Arty Habitat*

Sydney finance executive and keen art-lover Ronald Johnson died in February 2003 leaving a substantial estate, including provision for a major new sculpture to be placed near Sydney Harbour.

The sculpture has to fit the site and be of high quality, significance and innovation. From a short list of leading contemporary sculptures New Zealand artist Mr Chris Booth was selected to create a piece from stone and plants with a construction cost of more than $2 million.

Chris was born in Kerikeri, in the north of the North Island of New Zealand. After studying art at university he worked with leading sculptors around the world such as Barbara Hepworth, Denis Mitchell, John Milne and Quinto Ghermandi.

His work has been exhibited in Australia, New Zealand and Europe, but is better known for the iconic pieces he has created in situ. For example a huge blanket of rocks out the front of Hamilton Gardens

Chris is keen on rocks and many of his sculptures are built from boulders in gravity defying arrangements (a book on his work is called ‘Woven Stone’). His work has a strong connection with the place, and the materials as well as design reflect this.
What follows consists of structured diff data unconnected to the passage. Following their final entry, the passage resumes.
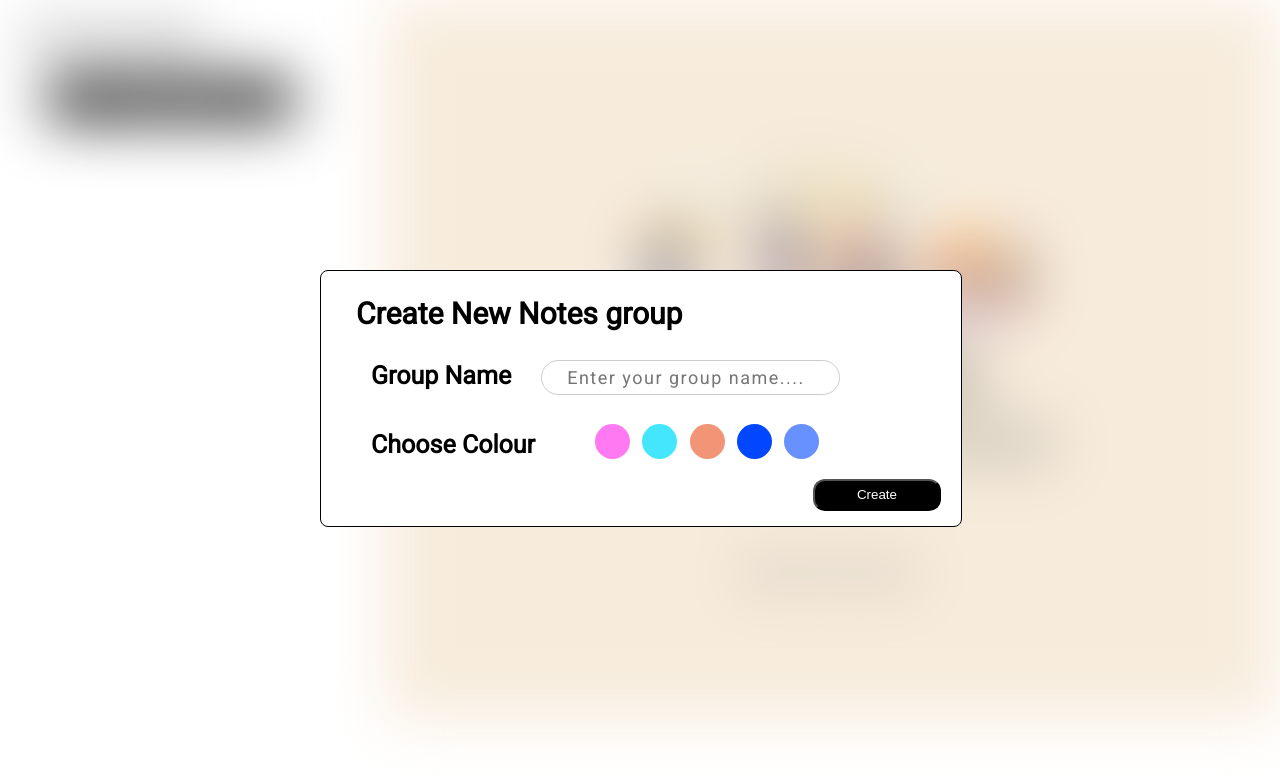
Repository: aparna129/NotesApp
Page: /, after clicking the first element matching `button.btn`
These files come from the project's save history. The page is drawn as it stood at one moment and after a run of saves; the edit follows.
The browser window is 1280 px wide. The pictures show the whole page.
The project was rebuilt for these pictures with package versions that can differ from the ones it lists, and the page was loaded fresh each time.

Above is the page before, as saved 2023-11-08 22:12:51.

### src/App.js
import React from "react";
import Notes from "./Notes";
function App() {
  return (
    <div>
      <Notes />
    </div>
  );
}

export default App;

### src/Notes.js
import React, { useState, useEffect } from "react";
import "./Notes.css";
import centerimage from "./images/centerimage.png";
import Vector from "./images/Vector.png";
import enterbtn from "./images/enterbtn.png";

function formatDateTime(dateTime) {
  const options = {
    hour: "2-digit",
    minute: "2-digit",
    day: "numeric",
    month: "long",
    year: "numeric",
  };
  return new Date(dateTime).toLocaleString(undefined, options);
}

function Notes() {
  const [createnotes, setCreatenotes] = useState(false);
  const handleCreateNotes = (e) => {
    e.preventDefault();
    setCreatenotes(!createnotes);
  };

  const [groups, setGroups] = useState([]);
  const [groupName, setGroupName] = useState("");
  const [groupColor, setGroupColor] = useState("");
  const [noteText, setNoteText] = useState("");

  useEffect(() => {
    const storedGroups = JSON.parse(localStorage.getItem("groups"));
    if (storedGroups) {
      setGroups(storedGroups);
    }
  }, []);

  useEffect(() => {
    localStorage.setItem("groups", JSON.stringify(groups));
  }, [groups]);

  const handleGroupNameChange = (e) => {
    setGroupName(e.target.value);
  };

  const createGroup = () => {
    setCreatenotes(!createnotes);
    if (groupName && groupColor) {
      const newGroup = {
        name: groupName,
        color: groupColor,
        notes: [],
      };
      setGroups([...groups, newGroup]);
      setGroupName("");
      setGroupColor("");
    }
  };

  const handleNoteTextChange = (e) => {
    setNoteText(e.target.value);
  };

  const addNote = (groupIndex) => {
    if (noteText) {
      const updatedGroups = [...groups];
      updatedGroups[groupIndex].notes.push({
        text: noteText,
        date: formatDateTime(new Date()),
      });
      setGroups(updatedGroups);
      setNoteText("");
    }
  };

  const handlecolorclick = (color) => {
    setGroupColor(color);
  };

  return (
    <div>
      <div>
        <div
          className="body"
          style={{
            filter: createnotes ? "blur(30px)" : "none",
            minHeight: "80vh",
          }}
        >
          <div className="leftside">
            <p className="left-heading">Pocket Notes</p>
            <button className="btn" onClick={handleCreateNotes}>
              + Create Notes group
            </button>
            {groups.map((group, index) => (
              <div>
                <p className="notes-name-with-icon">
                  <p
                    style={{
                      height: "48px",
                      width: "48px",
                      borderRadius: "100px",
                      backgroundColor: group.color,
                      color: "white",
                      fontSize: "25px",
                      fontFamily: "Roboto",
                      fontWeight: "400",
                      marginTop: "1px",
                      marginLeft: "50px",
                    }}
                    className="icon"
                  >
                    <p className="icon-txt">{group.name.slice(0, 2)}</p>
                  </p>
                  <p className="note-names">{group.name}</p>
                </p>
                <div>
                  <p className="titleofnote"></p>
                  <p className="notes-storing-area"></p>
                  <p className="lastbox">
                    <input
                      className="notes-input"
                      type="text"
                      placeholder="Enter your text here..........."
                      value={noteText}
                      onChange={handleNoteTextChange}
                    ></input>
                    <img
                      style={{ marginLeft: "-35px", marginTop: "50px" }}
                      src={enterbtn}
                      onClick={() => addNote(index)}
                      height="20px"
                      width="20px"
                    ></img>
                  </p>
                </div>
                <ul>
                  {group.notes.map((note, noteIndex) => (
                    <li key={noteIndex}>
                      {note.text} - {note.date}
                    </li>
                  ))}
                </ul>
              </div>
            ))}
          </div>

          <div className="rightside">
            <img src={centerimage} className="centerimg"></img>
            <p className="pocket-notes"> Pocket Notes</p>
            <p className="text1">
              Send and receive messages without keeping your phone online.
            </p>
            <p className="text2">
              {" "}
              Use Pocket Notes on up to 4 linked devices and 1 mobile phone
            </p>
            <p className="text3">
              {" "}
              <img src={Vector} height="13px" width="13px"></img> end-to-end
              encrypted
            </p>
          </div>
        </div>

        {createnotes && (
          <div className="box">
            <p className="boxtext1">Create New Notes group</p>

            <p className="boxtext2">
              Group Name
              <input
                className="input"
                type="text"
                placeholder="Enter your group name...."
                value={groupName}
                onChange={handleGroupNameChange}
              ></input>
            </p>

            <p className="boxtext3">
              Choose Colour
              <div className="circles">
                <p
                  onClick={() => handlecolorclick("#b38bfa")}
                  className="circle1"
                ></p>
                <p
                  onClick={() => handlecolorclick("#ff79f2")}
                  className="circle2"
                ></p>{" "}
                <p
                  onClick={() => handlecolorclick("#43e6fc")}
                  className="circle3"
                ></p>
                <p
                  onClick={() => handlecolorclick("#f19576")}
                  className="circle4"
                ></p>{" "}
                <p
                  onClick={() => handlecolorclick("#0047ff")}
                  className="circle5"
                ></p>
                <p
                  onClick={() => handlecolorclick("#6691ff")}
                  className="circle6"
                ></p>
              </div>
            </p>

            <p className="btn2">
              <button onClick={createGroup} className="boxcreatebutton">
                Create
              </button>
            </p>
          </div>
        )}
      </div>
    </div>
  );
}

export default Notes;

### src/Notes.css
@import url("https://fonts.googleapis.com/css2?family=Roboto&display=swap");
* {
  margin: 0;
}
.body {
  display: flex;
}
.leftside {
  height: 100%;
  min-height: 100vh;
  width: 600px;
  overflow: auto;
}
.left-heading {
  margin-left: 25px;
  margin-top: 20px;
  font-weight: 500;
  font-size: 30px;
  font-family: "Roboto", sans-serif;
}
.btn {
  background-color: black;
  color: white;
  border-radius: 50px;
  padding: 2% 3%;
  width: 70%;
  margin-top: 25px;
  margin-left: 45px;
  margin-bottom: 20px;
  font-family: "Roboto", sans-serif;
  font-size: 18px;
  font-weight: 500;
}
.rightside {
  background-color: #f7ecdc;
  margin-left: 25px;
  height: 100%;
  min-height: 100vh;
  width: 1500px;
  overflow: hidden;
}
.centerimg {
  height: 40%;
  width: 50%;
  margin: 15% 25%;
}
.pocket-notes {
  text-align: center;
  margin-top: -17%;
  font-weight: 400;
  font-size: 50px;
  font-family: "Roboto", sans-serif;
}
.text1 {
  text-align: center;
  margin-top: 2%;
  font-family: "Roboto", sans-serif;
}
.text2 {
  text-align: center;
  margin-top: 0.5%;
  font-family: "Roboto", sans-serif;
}
.text3 {
  text-align: center;
  margin-top: 100px;
  margin-bottom: 1%;
  font-family: "Roboto", sans-serif;
}
.box {
  margin-left: 25%;
  margin-top: -450px;
  margin-right: 200px;
  margin-bottom: 20%;
  height: 60%;
  width: 50%;
  background-color: white;
  position: relative;
  border-radius: 8px;
  border: 1px solid black;
  overflow: auto;
}
.boxtext1 {
  margin-left: 35px;
  margin-top: 25px;
  font-family: "Roboto", sans-serif;
  font-size: 30px;
  font-weight: bold;
}
.boxtext2 {
  margin-left: 50px;
  margin-top: 30px;
  font-family: "Roboto", sans-serif;
  font-size: 25px;
  font-weight: bold;
}
.input {
  margin-left: 30px;
  margin-top: -30px;
  border-radius: 25px;
  width: 45%;
  padding: 1%;
  padding-left: 25px;
  letter-spacing: 1.5px;
  font-size: 18px;
  font-family: "Roboto", sans-serif;
  border: 1px solid #cccccc;
}
.boxtext3 {
  margin-left: 50px;
  margin-top: 35px;
  font-family: "Roboto", sans-serif;
  font-size: 25px;
  font-weight: bold;
}
.circles {
  display: inline;
}
.circle1 {
  height: 50%;
  width: 50%;
  border-radius: 100px;
  background-color: #b38bfa;
  margin-left: 30%;
  margin-top: -30px;
}
.circle2 {
  height: 35px;
  width: 35px;
  border-radius: 100px;
  background-color: #ff79f2;
  margin-left: 38%;
  margin-top: -35px;
}
.circle3 {
  height: 35px;
  width: 35px;
  border-radius: 100px;
  background-color: #43e6fc;
  margin-left: 46%;
  margin-top: -35px;
}
.circle4 {
  height: 35px;
  width: 35px;
  border-radius: 100px;
  background-color: #f19576;
  margin-left: 54%;
  margin-top: -35px;
}
.circle5 {
  height: 35px;
  width: 35px;
  border-radius: 100px;
  background-color: #0047ff;
  margin-left: 62%;
  margin-top: -35px;
}
.circle6 {
  height: 35px;
  width: 35px;
  border-radius: 100px;
  background-color: #6691ff;
  margin-left: 70%;
  margin-top: -35px;
}
.btn2 {
  text-align: right;
}
.boxcreatebutton {
  width: 20%;
  padding: 1% 1%;
  margin-top: 20px;
  margin-right: 20px;
  margin-bottom: 15px;
  border-radius: 12px;
  background-color: black;
  color: white;
}
.notes-style {
  overflow: auto;
}
.notes-name-with-icon {
  display: flex;
  margin-bottom: 15px;
}
.note-names {
  font-size: 25px;
  font-family: "Roboto", sans-serif;
  font-weight: 400;
  margin-top: 10px;
  margin-left: 20px;
}

.icon-txt {
  padding-left: 8px;
  padding-top: 9px;
  font-family: "Roboto", sans-serif;
  text-transform: uppercase;
}
.titleofnote {
  height: 60px;
  width: 900px;
  background-color: #e8e8e8;
}
.notes-storing-area {
  height: 400px;
  width: 900px;
  background-color: #f7ecdc;
}
.lastbox {
  background-color: #e8e8e8;
  height: 180px;
  width: 900px;
}
.notes-input {
  background-color: white;
  height: 120px;
  width: 830px;
  margin-left: 28px;
  margin-top: 35px;
  border: none;
  border-radius: 15px;
  color: #9a9a9a;
  font-size: 20px;
  font-family: "Roboto", sans-serif;
  padding-left: 15px;
  padding-top: -20px;
}

Loaded but not shown: public/index.html (common file); src/index.js (common file)

After the next 2 saves:
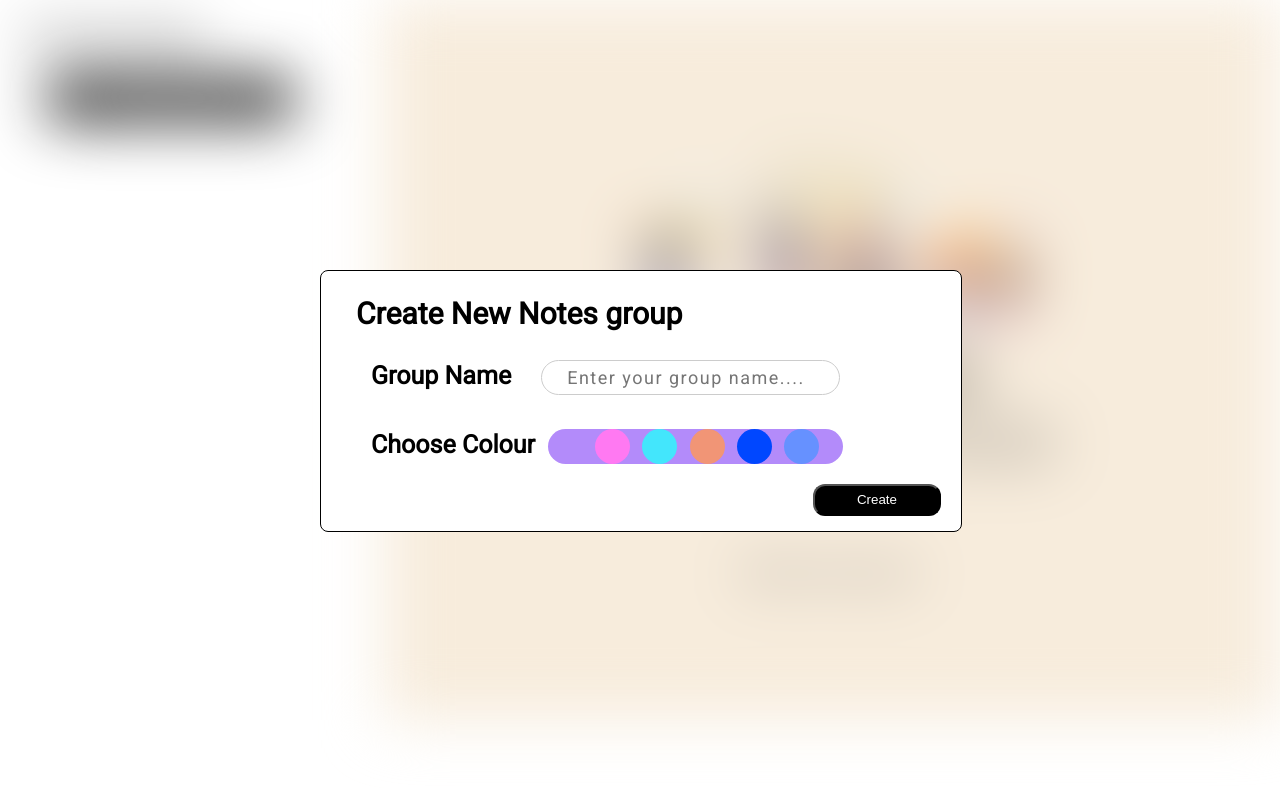
The 2 saves are shown as one change because they came seconds apart.
The last was saved 31 s later.
--- a/src/Notes.css
+++ b/src/Notes.css
@@ -117,7 +117,7 @@
   display: inline;
 }
 .circle1 {
-  height: 50%;
+  height: 35px;
   width: 50%;
   border-radius: 100px;
   background-color: #b38bfa;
Indigenous culture and the living environment feature strongly in most pieces.

The Royal Botanic Gardens work was created by Chris Booth after extensive research into local cultural heritage, geology, flora and fauna, as well as the availability and suitability of local stone and other materials to be used in the construction of the sculpture.

The major part of the work is to be built from slabs of sandstone sewn together, creating a wave-like rock structure holding pockets of local plants. Native animals such as skinks and micro-bats will encouraged to live in the crevices. Nearby will be a totem-like structure created out of quartz stone and with a local Gadigal image marked on it.

The sculpture will be on the lawn below the Government House grounds. The location has Sydney Harbour and Farm Cove views and visually connects with the sandstone cliffs of Mrs Macquaries Point. These were crucial factors in the site selection and the design statements of the sculpture.

Work has already started and will take over a year to complete. So come and watch a sculptor at work in one of the most beautiful settings in the world.

For more of Chris Booth’s work see

Image: a thin bamboo line marks the spot for part of Chris Booth's sulpture in Sydney's Royal Botanic Gardens.

*This Passion for Plants posting will also appear on the ABC Sydney website (possibly under 'gardening'), and is the gist of my 702AM radio interview with Simon Marnie on Saturday morning, between 9-10 am.